─── DATA FOR REVIEW

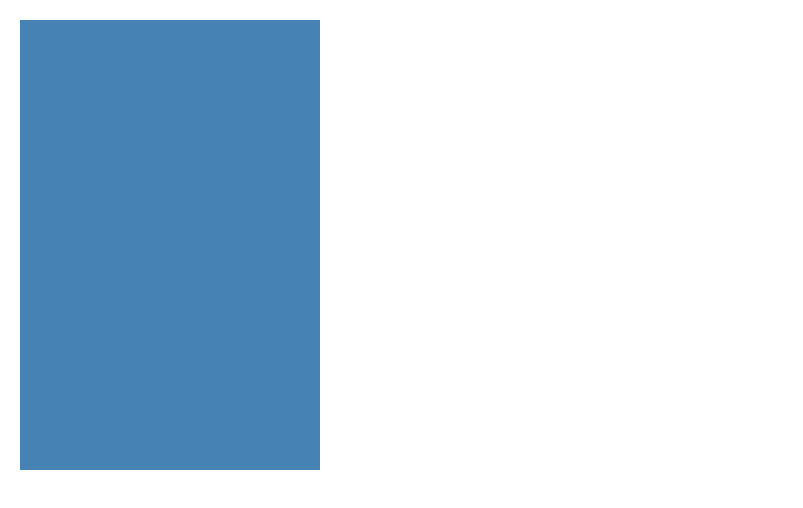
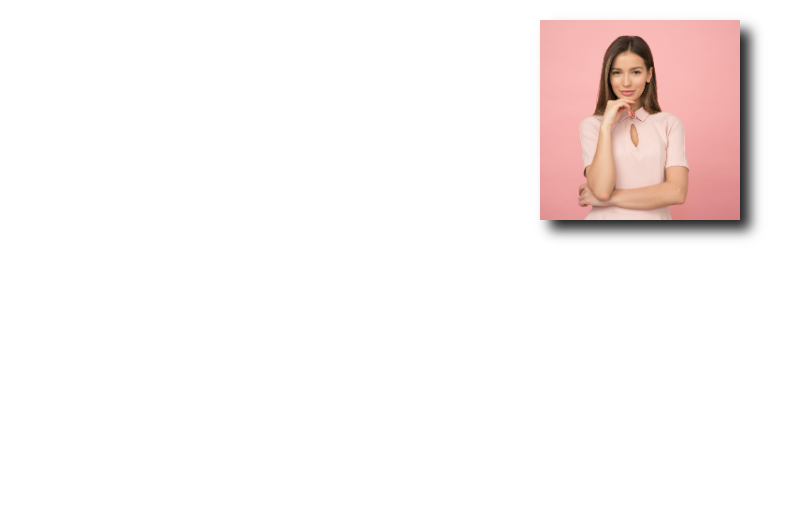
Before and after one commit to rjimenezg73/DisenioWebModerno, a plain HTML site: page Bordes y Sombras/index.html in a window 1280 px wide. Shown: the whole page, without its empty margins (0-803 px from the left). Drawn offline with Linux system fonts and the light colour scheme.

Commit message:
Box shadow

```diff
--- a/Bordes y Sombras/estilos.css
+++ b/Bordes y Sombras/estilos.css
@@ -4,10 +4,14 @@
   box-sizing: border-box;
 }
 
-div{
+img{
+  display: block;
   background: steelblue;
-  width: 300px;
-  height: 450px;
-  margin: 20px;
+  width: 200px;
+  height: 200px;
+  margin: 20px auto;
+  object-fit: cover;
   color: white;
+  /*border-style: ;*/
+  box-shadow: 10px 10px 12px rgb(37, 36, 36);
 }
--- a/Bordes y Sombras/index.html
+++ b/Bordes y Sombras/index.html
@@ -11,5 +11,6 @@
   <div>
 
   </div>
+  <img src="./uno.jpg" alt="Chica de tus sueños">
 </body>
 </html>
```
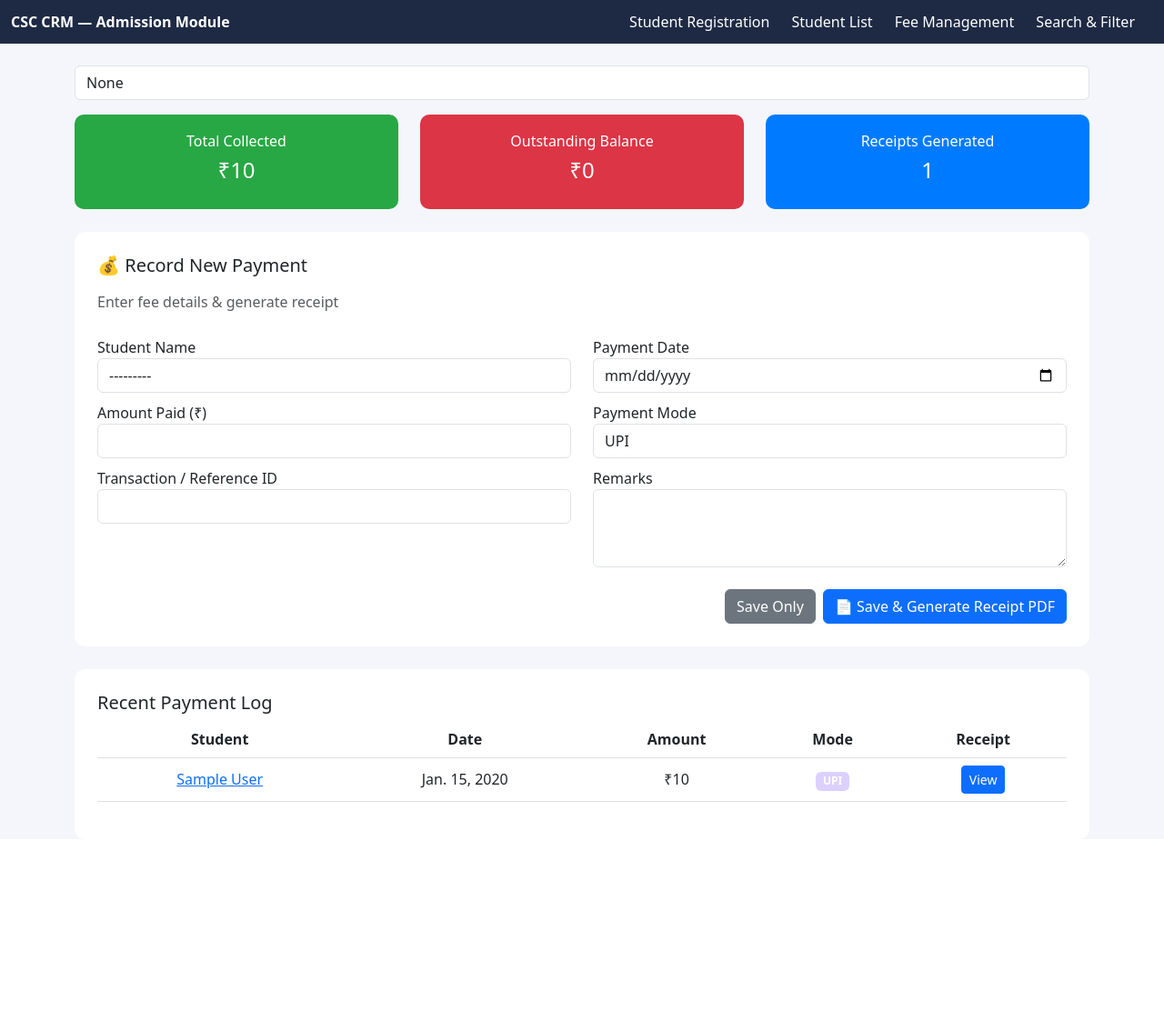
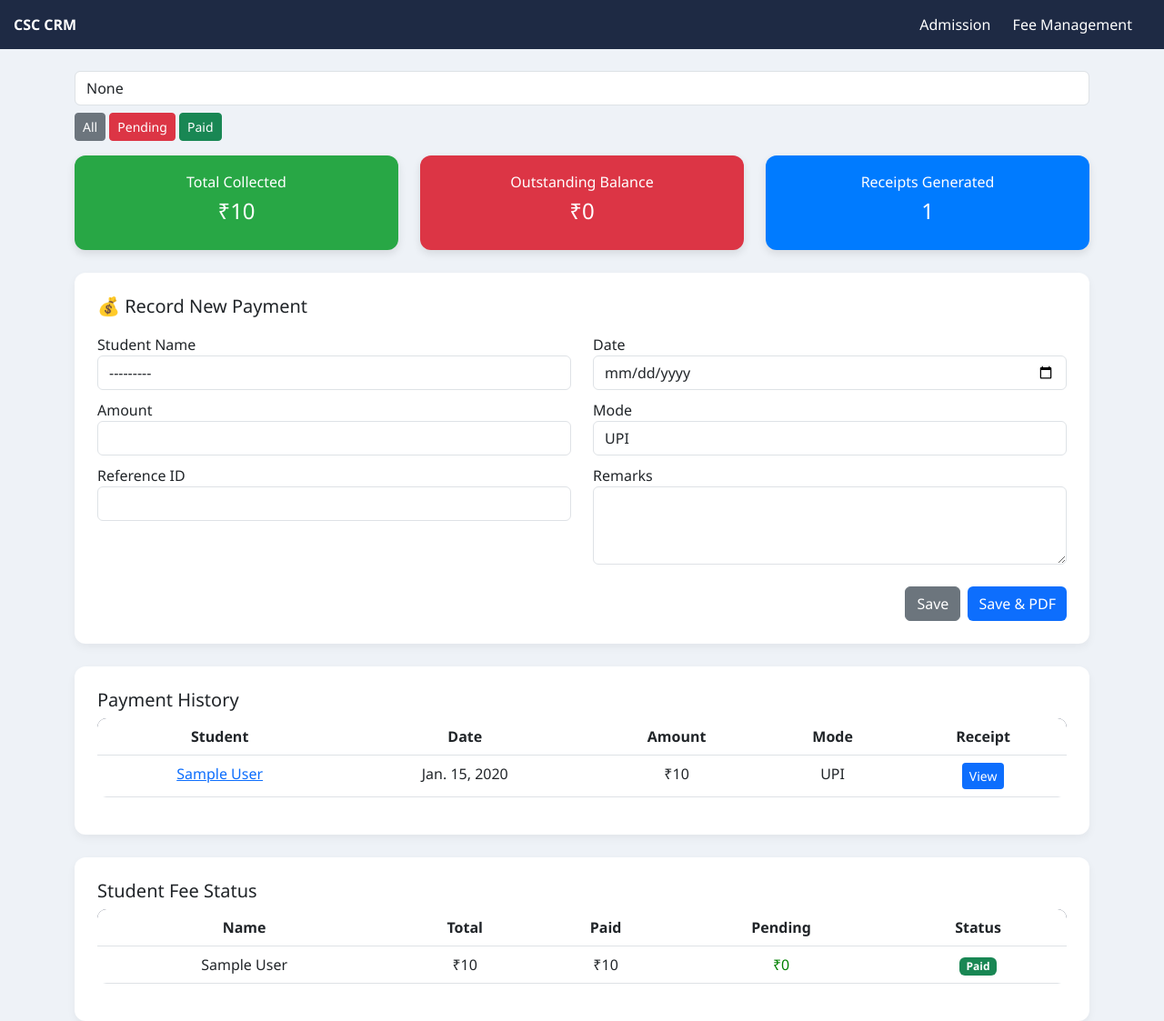
Before and after one commit to gopikas0408/csc-crm-project, a Django app: page /fee/ in a window 1280 px wide. Shown: the whole page at 91% size. Before the commit the page ends 882 px from the top, so only its background shows below. Run offline with Django 5.2, Linux system fonts and the light colour scheme; tables that the repository leaves empty hold one stand-in row (values such as "Sample post").

Commit message:
Cleaned project and updated UI

```diff
--- a/apps/admissions/views.py
+++ b/apps/admissions/views.py
@@ -21,10 +21,10 @@ def admission_form(request):
         if form.is_valid():
             student = form.save()
 
-            # ✅ SUCCESS MESSAGE
+            #  SUCCESS MESSAGE
             messages.success(request, "Admission submitted successfully 🎉")
 
-            # 📧 STUDENT EMAIL
+            #  STUDENT EMAIL
             try:
                 send_mail(
                     '🎓 Admission Confirmation',
@@ -45,7 +45,7 @@ Thank you 💙
             except Exception as e:
                 print("EMAIL ERROR:", e)
 
-            # 📧 ADMIN EMAIL
+            #  ADMIN EMAIL
             try:
                 send_mail(
                     '🚨 New Admission Alert',
@@ -64,11 +64,11 @@ Course: {student.course}
             except Exception as e:
                 print("ADMIN EMAIL ERROR:", e)
 
-            # ✅ REDIRECT
+            #  REDIRECT
             return redirect('/fee/')
 
         else:
-            # 🔥 FIXED LINE (IMPORTANT)
+            #  FIXED LINE (IMPORTANT)
             messages.error(request, "Please correct the errors below.")
 
     else:
@@ -78,27 +78,38 @@ Course: {student.course}
 
 
 # ------------------ FEE MANAGEMENT ------------------
+
 def fee_management(request):
     query = request.GET.get('q')
+    filter_type = request.GET.get('filter')
 
     payments = FeePayment.objects.all().order_by('-id')
 
+    #  SEARCH
     if query:
         payments = payments.filter(Q(student__name__icontains=query))
 
-    # 💰 TOTAL
+    #  TOTAL COLLECTION
     total_amount = payments.aggregate(total=Sum('amount'))['total'] or 0
 
-    # 🔴 PENDING
+    #  STUDENTS LIST
     students = Student.objects.all()
+
+    #  FILTER LOGIC
+    if filter_type == "pending":
+        students = [s for s in students if s.balance() > 0]
+
+    elif filter_type == "paid":
+        students = [s for s in students if s.balance() == 0]
+
+    #  TOTAL PENDING
     total_pending = 0
-
-    for s in students:
-        paid = s.payments.aggregate(total=Sum('amount'))['total'] or 0
-        total_pending += (s.total_fee - paid)
+    for s in Student.objects.all():
+        total_pending += s.balance()
 
     form = FeePaymentForm()
 
+    # ------------------ SAVE PAYMENT ------------------
     if request.method == 'POST':
         form = FeePaymentForm(request.POST)
         action = request.POST.get('action')
@@ -106,7 +117,7 @@ def fee_management(request):
         if form.is_valid():
             payment = form.save()
 
-            # 🔥 PDF CREATE
+            #  PDF CREATE
             buffer = BytesIO()
             p = canvas.Canvas(buffer)
 
@@ -119,7 +130,7 @@ def fee_management(request):
             p.save()
             buffer.seek(0)
 
-            # 📧 EMAIL WITH PDF
+            #  EMAIL WITH PDF
             try:
                 email = EmailMessage(
                     subject="Fee Receipt",
@@ -127,27 +138,28 @@ def fee_management(request):
                     from_email='gopikas04082005@gmail.com',
                     to=[payment.student.email],
                 )
-
                 email.attach('receipt.pdf', buffer.read(), 'application/pdf')
                 email.send()
             except Exception as e:
-                print("FEE EMAIL ERROR:", e)
+                print("EMAIL ERROR:", e)
 
-            # 🔥 BUTTON LOGIC
+            #  BUTTON ACTION
             if action == 'pdf':
                 return redirect(f'/pdf/{payment.id}/')
 
             return redirect('/fee/')
 
         else:
-            print("FEE FORM ERROR:", form.errors)
+            print("FORM ERROR:", form.errors)
 
     return render(request, 'admissions/fee.html', {
         'form': form,
         'payments': payments,
+        'students': students,
         'total_amount': total_amount,
         'total_pending': total_pending,
-        'query': query
+        'query': query,
+        'filter_type': filter_type
     })
 
 
@@ -202,8 +214,8 @@ def student_detail(request, id):
 
     payments = student.payments.all()
 
-    total_paid = payments.aggregate(total=Sum('amount'))['total'] or 0
-    balance = student.total_fee - total_paid
+    total_paid = student.total_paid()
+    balance = student.balance()
 
     return render(request, 'admissions/student_detail.html', {
         'student': student,
--- a/templates/admissions/fee.html
+++ b/templates/admissions/fee.html
@@ -2,44 +2,51 @@
 <html lang="en">
 <head>
 <meta charset="UTF-8">
-    <meta name="viewport" content="width=device-width, initial-scale=1.0">
 <title>CSC CRM - Fee</title>
 
 <link href="https://cdn.jsdelivr.net/npm/bootstrap@5.3.0/dist/css/bootstrap.min.css" rel="stylesheet">
 
 <style>
+
 body {
-            background:#f4f6fb;
+    background:#eef2f7;
+    font-family: 'Segoe UI';
 }
 
+/* NAVBAR */
 .navbar {
     background:#1e2a44;
-            padding:12px;
+    padding:15px;
 }
 
 .navbar a {
     color:white;
     margin-right:20px;
     text-decoration:none;
+    font-weight:500;
 }
 
+/* CARDS */
 .card-box {
     background:white;
     padding:25px;
     border-radius:12px;
     margin-top:25px;
+    box-shadow:0 4px 10px rgba(0,0,0,0.05);
 }
 
 .top-card {
     padding:20px;
-            border-radius:10px;
+    border-radius:12px;
     color:white;
+    box-shadow:0 4px 10px rgba(0,0,0,0.1);
 }
 
 .green { background:#28a745; }
 .red { background:#dc3545; }
 .blue { background:#007bff; }
 
+/* FORM */
 label {
     font-weight:500;
     margin-top:10px;
@@ -47,11 +54,33 @@
 
 input, select, textarea {
     width:100%;
-            padding:8px;
-            border-radius:6px;
+    padding:10px;
+    border-radius:8px;
     border:1px solid #ccc;
 }
 
+/* BUTTON */
+.btn-primary {
+    background:#0d6efd;
+    border:none;
+}
+
+.btn-secondary {
+    background:#6c757d;
+}
+
+/* TABLE */
+.table {
+    border-radius:10px;
+    overflow:hidden;
+}
+
+.table thead {
+    background:#1e2a44;
+    color:white;
+}
+
+/* BADGES */
 .badge-upi { background:#dcd0ff; }
 .badge-cash { background:#ffe8a1; }
 
@@ -60,26 +89,30 @@
 
 <body>
 
-<!-- 🔥 NAVBAR -->
+<!-- NAVBAR -->
 <div class="navbar">
-    <span class="text-white fw-bold">CSC CRM — Admission Module</span>
+    <span class="text-white fw-bold">CSC CRM</span>
     <div class="float-end">
-        <a href="/">Student Registration</a>
-        <a href="#">Student List</a>
+        <a href="/">Admission</a>
         <a href="/fee/">Fee Management</a>
-        <a href="#">Search & Filter</a>
     </div>
 </div>
 
-
 <div class="container">
 
-    <!-- 🔍 SEARCH -->
+<!-- SEARCH -->
 <form method="GET" class="mt-4">
     <input type="text" name="q" value="{{ query }}" placeholder="🔍 Search student..." class="form-control">
 </form>
 
-    <!-- 📊 DASHBOARD -->
+<!-- FILTER -->
+<div class="mt-2">
+    <a href="/fee/" class="btn btn-secondary btn-sm">All</a>
+    <a href="/fee/?filter=pending" class="btn btn-danger btn-sm">Pending</a>
+    <a href="/fee/?filter=paid" class="btn btn-success btn-sm">Paid</a>
+</div>
+
+<!-- DASHBOARD -->
 <div class="row mt-3 text-center">
 
     <div class="col-md-4">
@@ -105,71 +138,52 @@
 
 </div>
 
-    <!-- 💰 FORM -->
+<!-- FORM -->
 <div class="card-box">
-
-        <h5 class="mb-3">💰 Record New Payment</h5>
-        <p class="text-muted">Enter fee details & generate receipt</p>
+    <h5>💰 Record New Payment</h5>
 
     <form method="POST">
         {% csrf_token %}
 
         <div class="row">
 
-                <!-- LEFT -->
             <div class="col-md-6">
-
                 <label>Student Name</label>
                 {{ form.student }}
 
-                    <label>Amount Paid (₹)</label>
+                <label>Amount</label>
                 {{ form.amount }}
 
-                    <label>Transaction / Reference ID</label>
+                <label>Reference ID</label>
                 {{ form.reference_id }}
-
             </div>
 
-                <!-- RIGHT -->
             <div class="col-md-6">
-
-                    <label>Payment Date</label>
+                <label>Date</label>
                 {{ form.payment_date }}
 
-                    <label>Payment Mode</label>
+                <label>Mode</label>
                 {{ form.payment_mode }}
 
                 <label>Remarks</label>
                 {{ form.remarks }}
-
             </div>
 
         </div>
 
-            <!-- BUTTONS -->
         <div class="d-flex justify-content-end mt-4">
-
-                <button name="action" value="save" class="btn btn-secondary me-2">
-                    Save Only
-                </button>
-
-                <button name="action" value="pdf" class="btn btn-primary">
-                    📄 Save & Generate Receipt PDF
-                </button>
-
+            <button name="action" value="save" class="btn btn-secondary me-2">Save</button>
+            <button name="action" value="pdf" class="btn btn-primary">Save & PDF</button>
         </div>
 
     </form>
-
 </div>
 
-    <!-- 📋 TABLE -->
+<!-- PAYMENT LOG -->
 <div class="card-box">
+    <h5>Payment History</h5>
 
-        <h5>Recent Payment Log</h5>
-
-        <table class="table text-center align-middle">
-
+    <table class="table text-center">
         <thead>
             <tr>
                 <th>Student</th>
@@ -181,43 +195,61 @@
         </thead>
 
         <tbody>
-
             {% for p in payments %}
             <tr>
-
                 <td>
                     <a href="{% url 'student_detail' p.student.id %}">
                         {{ p.student.name }}
                     </a>
                 </td>
+                <td>{{ p.payment_date }}</td>
+                <td>₹{{ p.amount }}</td>
+                <td>{{ p.payment_mode }}</td>
+                <td>
+                    <a href="{% url 'pdf' p.id %}" class="btn btn-sm btn-primary">View</a>
+                </td>
+            </tr>
+            {% endfor %}
+        </tbody>
+    </table>
+</div>
 
-                    <td>{{ p.payment_date }}</td>
+<!-- STUDENT STATUS -->
+<div class="card-box">
+    <h5>Student Fee Status</h5>
 
-                    <td>₹{{ p.amount }}</td>
+    <table class="table text-center">
+        <thead>
+            <tr>
+                <th>Name</th>
+                <th>Total</th>
+                <th>Paid</th>
+                <th>Pending</th>
+                <th>Status</th>
+            </tr>
+        </thead>
 
+        <tbody>
+            {% for s in students %}
+            <tr>
+                <td>{{ s.name }}</td>
+                <td>₹{{ s.total_fee }}</td>
+                <td>₹{{ s.total_paid }}</td>
+                <td style="color:{% if s.balance == 0 %}green{% else %}red{% endif %}">
+                    ₹{{ s.balance }}
+                </td>
                 <td>
-                        {% if p.payment_mode == 'UPI' %}
-                            <span class="badge badge-upi">UPI</span>
-                        {% elif p.payment_mode == 'Cash' %}
-                            <span class="badge badge-cash">Cash</span>
+                    {% if s.balance == 0 %}
+                        <span class="badge bg-success">Paid</span>
                     {% else %}
-                            <span class="badge bg-secondary">{{ p.payment_mode }}</span>
+                        <span class="badge bg-danger">Pending</span>
                     {% endif %}
                 </td>
-
-                    <td>
-                        <a href="{% url 'pdf' p.id %}" class="btn btn-sm btn-primary">
-                            View
-                        </a>
-                    </td>
-
             </tr>
             {% endfor %}
-
         </tbody>
 
     </table>
-
 </div>
 
 </div>
```
Also changed, not shown: apps/admissions/models.py (+32 -5 lines), apps/admissions/migrations/0001_initial.py, apps/admissions/migrations/0002_feepayment.py (deleted), apps/admissions/migrations/0003_feepayment_created_at_student_created_at_and_more.py (deleted), apps/admissions/migrations/0004_alter_feepayment_payment_date.py (deleted), apps/admissions/migrations/0005_alter_student_email.py (deleted). Lines whose indentation alone changed are shown as unchanged.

──────

• PROBLEM DESCRIPTION:
Copy every line where the word "shadow" is present in the entries above.

• ANSWER SPACE:
Box shadow
+  box-shadow: 10px 10px 12px rgb(37, 36, 36);
+    box-shadow:0 4px 10px rgba(0,0,0,0.05);
+    box-shadow:0 4px 10px rgba(0,0,0,0.1);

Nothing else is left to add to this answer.